Number of lines with the string "editor" in the entries below: report it, and nothing besides.

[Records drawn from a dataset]
============
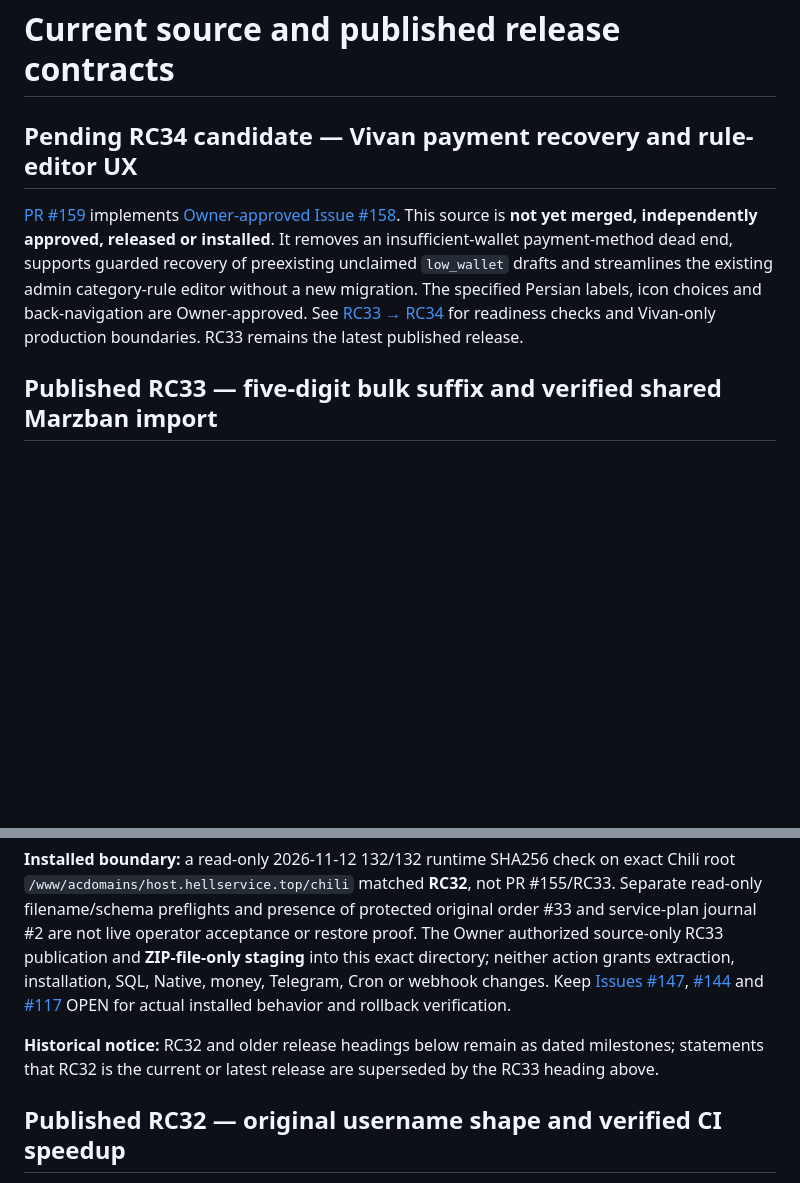
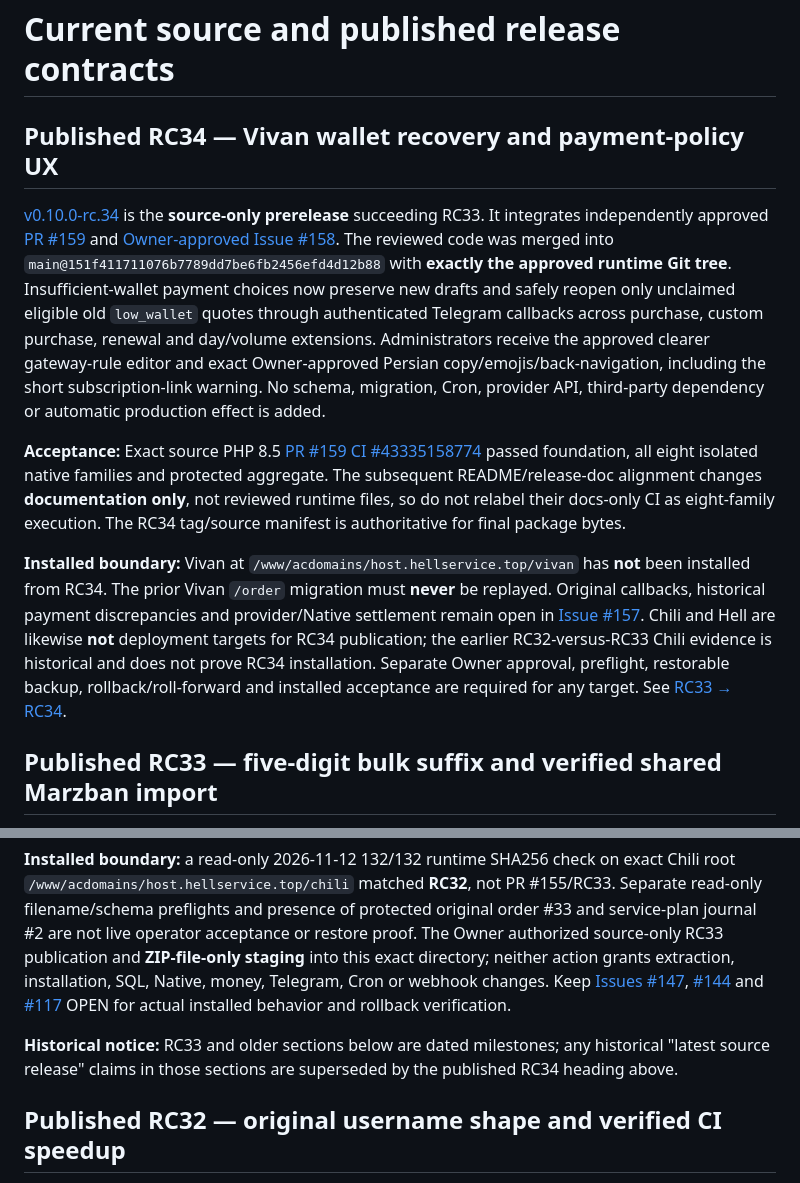
Before and after one commit to ach1992/bot-refactor, a Markdown page: docs/post-v9/NEXT-RELEASE.md, 2 parts joined by grey strips. GitHub-like rendering; blank space fills up the shorter version.

```diff
--- a/docs/post-v9/NEXT-RELEASE.md
+++ b/docs/post-v9/NEXT-RELEASE.md
@@ -1,17 +1,39 @@
 # Current source and published release contracts
 
 
-## Pending RC34 candidate — Vivan payment recovery and rule-editor UX
+## Published RC34 — Vivan wallet recovery and payment-policy UX
 
-[PR #159](https://github.com/ach1992/bot-refactor/pull/159) implements
+[v0.10.0-rc.34](https://github.com/ach1992/bot-refactor/releases/tag/v0.10.0-rc.34)
+is the **source-only prerelease** succeeding RC33. It integrates independently
+approved [PR #159](https://github.com/ach1992/bot-refactor/pull/159) and
 [Owner-approved Issue #158](https://github.com/ach1992/bot-refactor/issues/158).
-This source is **not yet merged, independently approved, released or installed**.
-It removes an insufficient-wallet payment-method dead end, supports guarded
-recovery of preexisting unclaimed `low_wallet` drafts and streamlines the
-existing admin category-rule editor without a new migration. The specified
-Persian labels, icon choices and back-navigation are Owner-approved.
-See [RC33 → RC34](RC33-TO-RC34.md) for readiness checks and Vivan-only
-production boundaries. RC33 remains the latest published release.
+The reviewed code was merged into `main@151f411711076b7789dd7be6fb2456efd4d12b88`
+with **exactly the approved runtime Git tree**. Insufficient-wallet payment
+choices now preserve new drafts and safely reopen only unclaimed eligible old
+`low_wallet` quotes through authenticated Telegram callbacks across purchase,
+custom purchase, renewal and day/volume extensions. Administrators receive
+the approved clearer gateway-rule editor and exact Owner-approved Persian
+copy/emojis/back-navigation, including the short subscription-link warning.
+No schema, migration, Cron, provider API, third-party dependency or automatic
+production effect is added.
+
+**Acceptance:** Exact source PHP 8.5
+[PR #159 CI #43335158774](https://github.com/ach1992/bot-refactor/actions/runs/43335158774)
+passed foundation, all eight isolated native families and protected aggregate.
+The subsequent README/release-doc alignment changes **documentation only**,
+not reviewed runtime files, so do not relabel their docs-only CI as eight-family
+execution. The RC34 tag/source manifest is authoritative for final package bytes.
+
+**Installed boundary:** Vivan at `/www/acdomains/host.hellservice.top/vivan`
+has **not** been installed from RC34. The prior Vivan `/order` migration must
+**never** be replayed. Original callbacks, historical payment discrepancies and
+provider/Native settlement remain open in
+[Issue #157](https://github.com/ach1992/bot-refactor/issues/157).
+Chili and Hell are likewise **not** deployment targets for RC34 publication;
+the earlier RC32-versus-RC33 Chili evidence is historical and does not prove
+RC34 installation. Separate Owner approval, preflight, restorable backup,
+rollback/roll-forward and installed acceptance are required for any target.
+See [RC33 → RC34](RC33-TO-RC34.md).
 
 ## Published RC33 — five-digit bulk suffix and verified shared Marzban import
 
@@ -21,7 +43,7 @@ production boundaries. RC33 remains the latest published release.
 
 **Installed boundary:** a read-only 2026-11-12 132/132 runtime SHA256 check on exact Chili root `/www/acdomains/host.hellservice.top/chili` matched **RC32**, not PR #155/RC33. Separate read-only filename/schema preflights and presence of protected original order #33 and service-plan journal #2 are not live operator acceptance or restore proof. The Owner authorized source-only RC33 publication and **ZIP-file-only staging** into this exact directory; neither action grants extraction, installation, SQL, Native, money, Telegram, Cron or webhook changes. Keep [Issues #147](https://github.com/ach1992/bot-refactor/issues/147), [#144](https://github.com/ach1992/bot-refactor/issues/144) and [#117](https://github.com/ach1992/bot-refactor/issues/117) OPEN for actual installed behavior and rollback verification.
 
-**Historical notice:** RC32 and older release headings below remain as dated milestones; statements that RC32 is the current or latest release are superseded by the RC33 heading above.
+**Historical notice:** RC33 and older sections below are dated milestones; any historical "latest source release" claims in those sections are superseded by the published RC34 heading above.
 
 ## Published RC32 — original username shape and verified CI speedup
 
```
Also changed, not shown: README.md (+7 -4 lines), docs/post-v9/RC33-TO-RC34.md (+17 -10 lines).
============
> [Written response]
3